*The problem*
Repeat the entries below exactly. Drop the pictures.

━━━ Recorded data

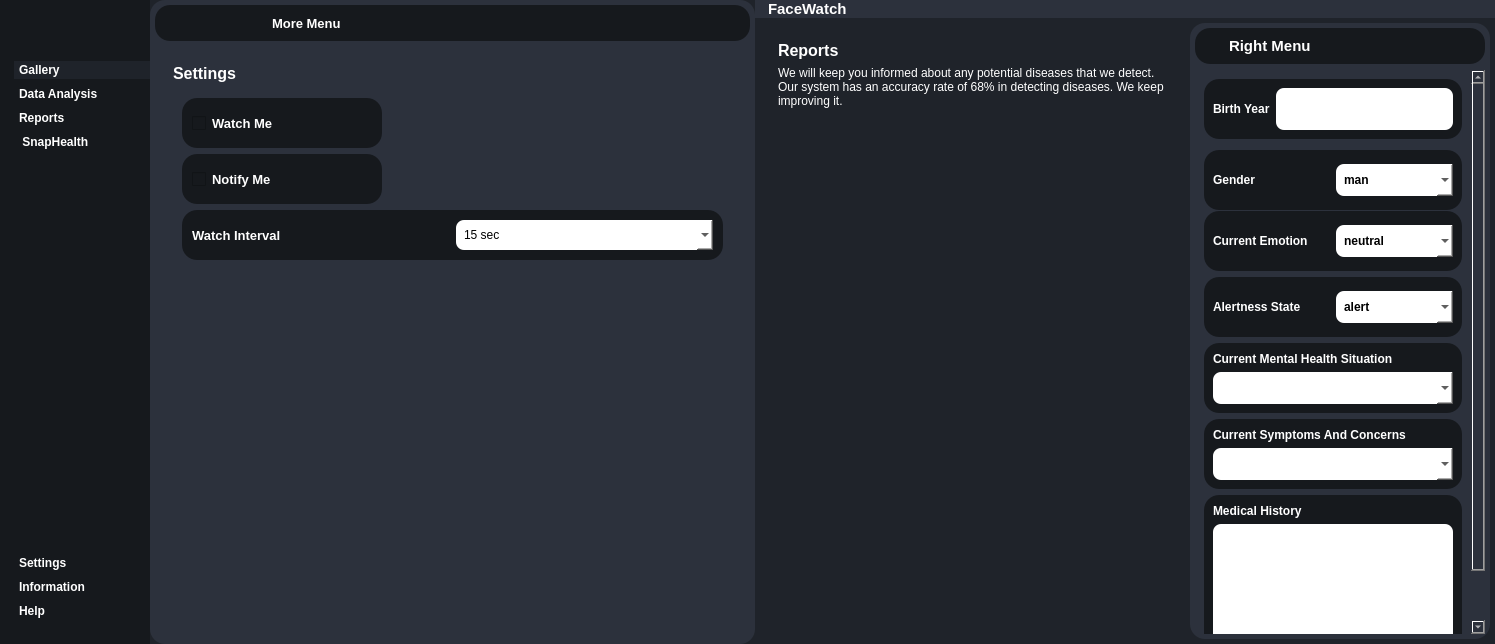
The window that GUI/interface.ui (noureisawy/facewatchdesktop) describes before a commit, drawn with Qt 5.
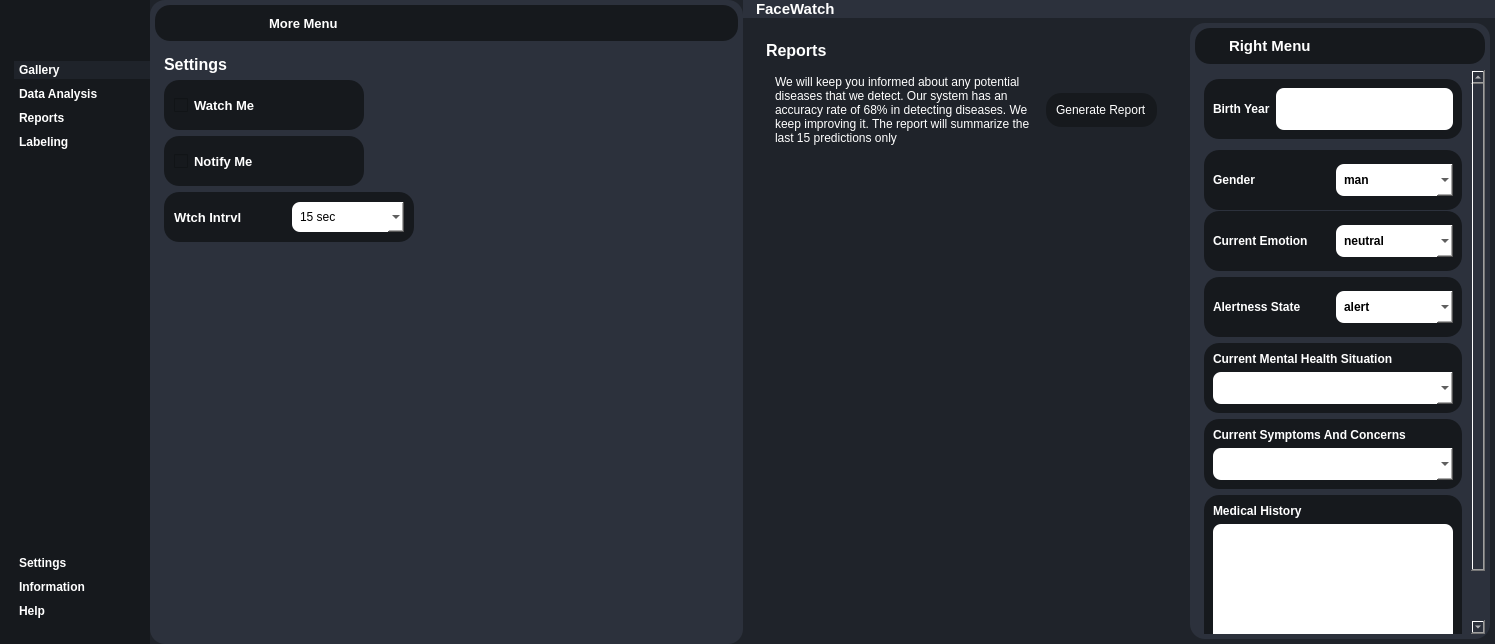
The same window after the commit. Icons and pictures are not drawn. Custom widgets are drawn as their Qt base class.

```diff
--- a/GUI/interface.ui
+++ b/GUI/interface.ui
@@ -77,7 +77,7 @@
 background-color:#2c313c;
 }
 
-#neutralBtn, #surpriseBtn, #angryBtn, #sadBtn, #happyBtn, #fearBtn, #disgustBtn, #dataAnalysisSelection, #selectGalleryComp, #tiredBtn, #non_vigilantBtn, #alertBtn, #shareBtn, #emotionsBtn, #alertnessBtn, #mentalHealthBtn,#symptomsBtn{
+#neutralBtn, #surpriseBtn, #angryBtn, #sadBtn, #happyBtn, #fearBtn, #disgustBtn, #dataAnalysisSelection, #selectGalleryComp, #tiredBtn, #non_vigilantBtn, #alertBtn, #shareBtn, #emotionsBtn, #alertnessBtn, #mentalHealthBtn,#symptomsBtn, #getNewReport{
 background-color:#16191d;
 border-radius:15px;
 padding: 10px;
@@ -710,7 +710,7 @@
                 </font>
                </property>
                <property name="text">
-                <string> SnapHealth</string>
+                <string>Labeling</string>
                </property>
                <property name="icon">
                 <iconset resource="resources.qrc">
@@ -943,6 +943,18 @@
                  <bool>true</bool>
                 </property>
                 <layout class="QVBoxLayout" name="verticalLayout_29">
+                 <property name="leftMargin">
+                  <number>0</number>
+                 </property>
+                 <property name="topMargin">
+                  <number>0</number>
+                 </property>
+                 <property name="rightMargin">
+                  <number>0</number>
+                 </property>
+                 <property name="bottomMargin">
+                  <number>0</number>
+                 </property>
                  <item alignment="Qt::AlignTop">
                   <widget class="QFrame" name="frame_9">
                    <property name="sizePolicy">
@@ -996,6 +1008,18 @@
                     </sizepolicy>
                    </property>
                    <layout class="QVBoxLayout" name="verticalLayout_13">
+                    <property name="leftMargin">
+                     <number>0</number>
+                    </property>
+                    <property name="topMargin">
+                     <number>0</number>
+                    </property>
+                    <property name="rightMargin">
+                     <number>0</number>
+                    </property>
+                    <property name="bottomMargin">
+                     <number>0</number>
+                    </property>
                     <item>
                      <widget class="QCheckBox" name="watchMe">
                       <property name="minimumSize">
@@ -1070,7 +1094,7 @@
                       </property>
                       <property name="maximumSize">
                        <size>
-                        <width>16777215</width>
+                        <width>250</width>
                         <height>50</height>
                        </size>
                       </property>
@@ -1106,7 +1130,7 @@
                           </font>
                          </property>
                          <property name="text">
-                          <string>Watch Interval</string>
+                          <string>Wtch Intrvl</string>
                          </property>
                         </widget>
                        </item>
@@ -2289,18 +2313,43 @@
                      </widget>
                     </item>
                     <item>
+                     <widget class="QFrame" name="frame_11">
+                      <property name="frameShape">
+                       <enum>QFrame::StyledPanel</enum>
+                      </property>
+                      <property name="frameShadow">
+                       <enum>QFrame::Raised</enum>
+                      </property>
+                      <layout class="QHBoxLayout" name="horizontalLayout_34">
+                       <item>
                      <widget class="QLabel" name="label_33">
+                         <property name="sizePolicy">
+                          <sizepolicy hsizetype="Expanding" vsizetype="Preferred">
+                           <horstretch>0</horstretch>
+                           <verstretch>0</verstretch>
+                          </sizepolicy>
+                         </property>
                       <property name="font">
                        <font>
                         <underline>false</underline>
                        </font>
                       </property>
                       <property name="text">
-                       <string>We will keep you informed about any potential diseases that we detect. Our system has an accuracy rate of 68% in detecting diseases. We keep improving it.</string>
+                          <string>We will keep you informed about any potential diseases that we detect. Our system has an accuracy rate of 68% in detecting diseases. We keep improving it. The report will summarize the last 15 predictions only</string>
                       </property>
                       <property name="wordWrap">
                        <bool>true</bool>
                       </property>
+                        </widget>
+                       </item>
+                       <item>
+                        <widget class="QPushButton" name="getNewReport">
+                         <property name="text">
+                          <string>Generate Report</string>
+                         </property>
+                        </widget>
+                       </item>
+                      </layout>
                      </widget>
                     </item>
                    </layout>
```
Lines whose indentation alone changed are shown as unchanged.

━━━━━━

*Solution*
The window that GUI/interface.ui (noureisawy/facewatchdesktop) describes before a commit, drawn with Qt 5.
The same window after the commit. Icons and pictures are not drawn. Custom widgets are drawn as their Qt base class.

```diff
--- a/GUI/interface.ui
+++ b/GUI/interface.ui
@@ -77,7 +77,7 @@
 background-color:#2c313c;
 }
 
-#neutralBtn, #surpriseBtn, #angryBtn, #sadBtn, #happyBtn, #fearBtn, #disgustBtn, #dataAnalysisSelection, #selectGalleryComp, #tiredBtn, #non_vigilantBtn, #alertBtn, #shareBtn, #emotionsBtn, #alertnessBtn, #mentalHealthBtn,#symptomsBtn{
+#neutralBtn, #surpriseBtn, #angryBtn, #sadBtn, #happyBtn, #fearBtn, #disgustBtn, #dataAnalysisSelection, #selectGalleryComp, #tiredBtn, #non_vigilantBtn, #alertBtn, #shareBtn, #emotionsBtn, #alertnessBtn, #mentalHealthBtn,#symptomsBtn, #getNewReport{
 background-color:#16191d;
 border-radius:15px;
 padding: 10px;
@@ -710,7 +710,7 @@
                 </font>
                </property>
                <property name="text">
-                <string> SnapHealth</string>
+                <string>Labeling</string>
                </property>
                <property name="icon">
                 <iconset resource="resources.qrc">
@@ -943,6 +943,18 @@
                  <bool>true</bool>
                 </property>
                 <layout class="QVBoxLayout" name="verticalLayout_29">
+                 <property name="leftMargin">
+                  <number>0</number>
+                 </property>
+                 <property name="topMargin">
+                  <number>0</number>
+                 </property>
+                 <property name="rightMargin">
+                  <number>0</number>
+                 </property>
+                 <property name="bottomMargin">
+                  <number>0</number>
+                 </property>
                  <item alignment="Qt::AlignTop">
                   <widget class="QFrame" name="frame_9">
                    <property name="sizePolicy">
@@ -996,6 +1008,18 @@
                     </sizepolicy>
                    </property>
                    <layout class="QVBoxLayout" name="verticalLayout_13">
+                    <property name="leftMargin">
+                     <number>0</number>
+                    </property>
+                    <property name="topMargin">
+                     <number>0</number>
+                    </property>
+                    <property name="rightMargin">
+                     <number>0</number>
+                    </property>
+                    <property name="bottomMargin">
+                     <number>0</number>
+                    </property>
                     <item>
                      <widget class="QCheckBox" name="watchMe">
                       <property name="minimumSize">
@@ -1070,7 +1094,7 @@
                       </property>
                       <property name="maximumSize">
                        <size>
-                        <width>16777215</width>
+                        <width>250</width>
                         <height>50</height>
                        </size>
                       </property>
@@ -1106,7 +1130,7 @@
                           </font>
                          </property>
                          <property name="text">
-                          <string>Watch Interval</string>
+                          <string>Wtch Intrvl</string>
                          </property>
                         </widget>
                        </item>
@@ -2289,18 +2313,43 @@
                      </widget>
                     </item>
                     <item>
+                     <widget class="QFrame" name="frame_11">
+                      <property name="frameShape">
+                       <enum>QFrame::StyledPanel</enum>
+                      </property>
+                      <property name="frameShadow">
+                       <enum>QFrame::Raised</enum>
+                      </property>
+                      <layout class="QHBoxLayout" name="horizontalLayout_34">
+                       <item>
                      <widget class="QLabel" name="label_33">
+                         <property name="sizePolicy">
+                          <sizepolicy hsizetype="Expanding" vsizetype="Preferred">
+                           <horstretch>0</horstretch>
+                           <verstretch>0</verstretch>
+                          </sizepolicy>
+                         </property>
                       <property name="font">
                        <font>
                         <underline>false</underline>
                        </font>
                       </property>
                       <property name="text">
-                       <string>We will keep you informed about any potential diseases that we detect. Our system has an accuracy rate of 68% in detecting diseases. We keep improving it.</string>
+                          <string>We will keep you informed about any potential diseases that we detect. Our system has an accuracy rate of 68% in detecting diseases. We keep improving it. The report will summarize the last 15 predictions only</string>
                       </property>
                       <property name="wordWrap">
                        <bool>true</bool>
                       </property>
+                        </widget>
+                       </item>
+                       <item>
+                        <widget class="QPushButton" name="getNewReport">
+                         <property name="text">
+                          <string>Generate Report</string>
+                         </property>
+                        </widget>
+                       </item>
+                      </layout>
                      </widget>
                     </item>
                    </layout>
```
Lines whose indentation alone changed are shown as unchanged.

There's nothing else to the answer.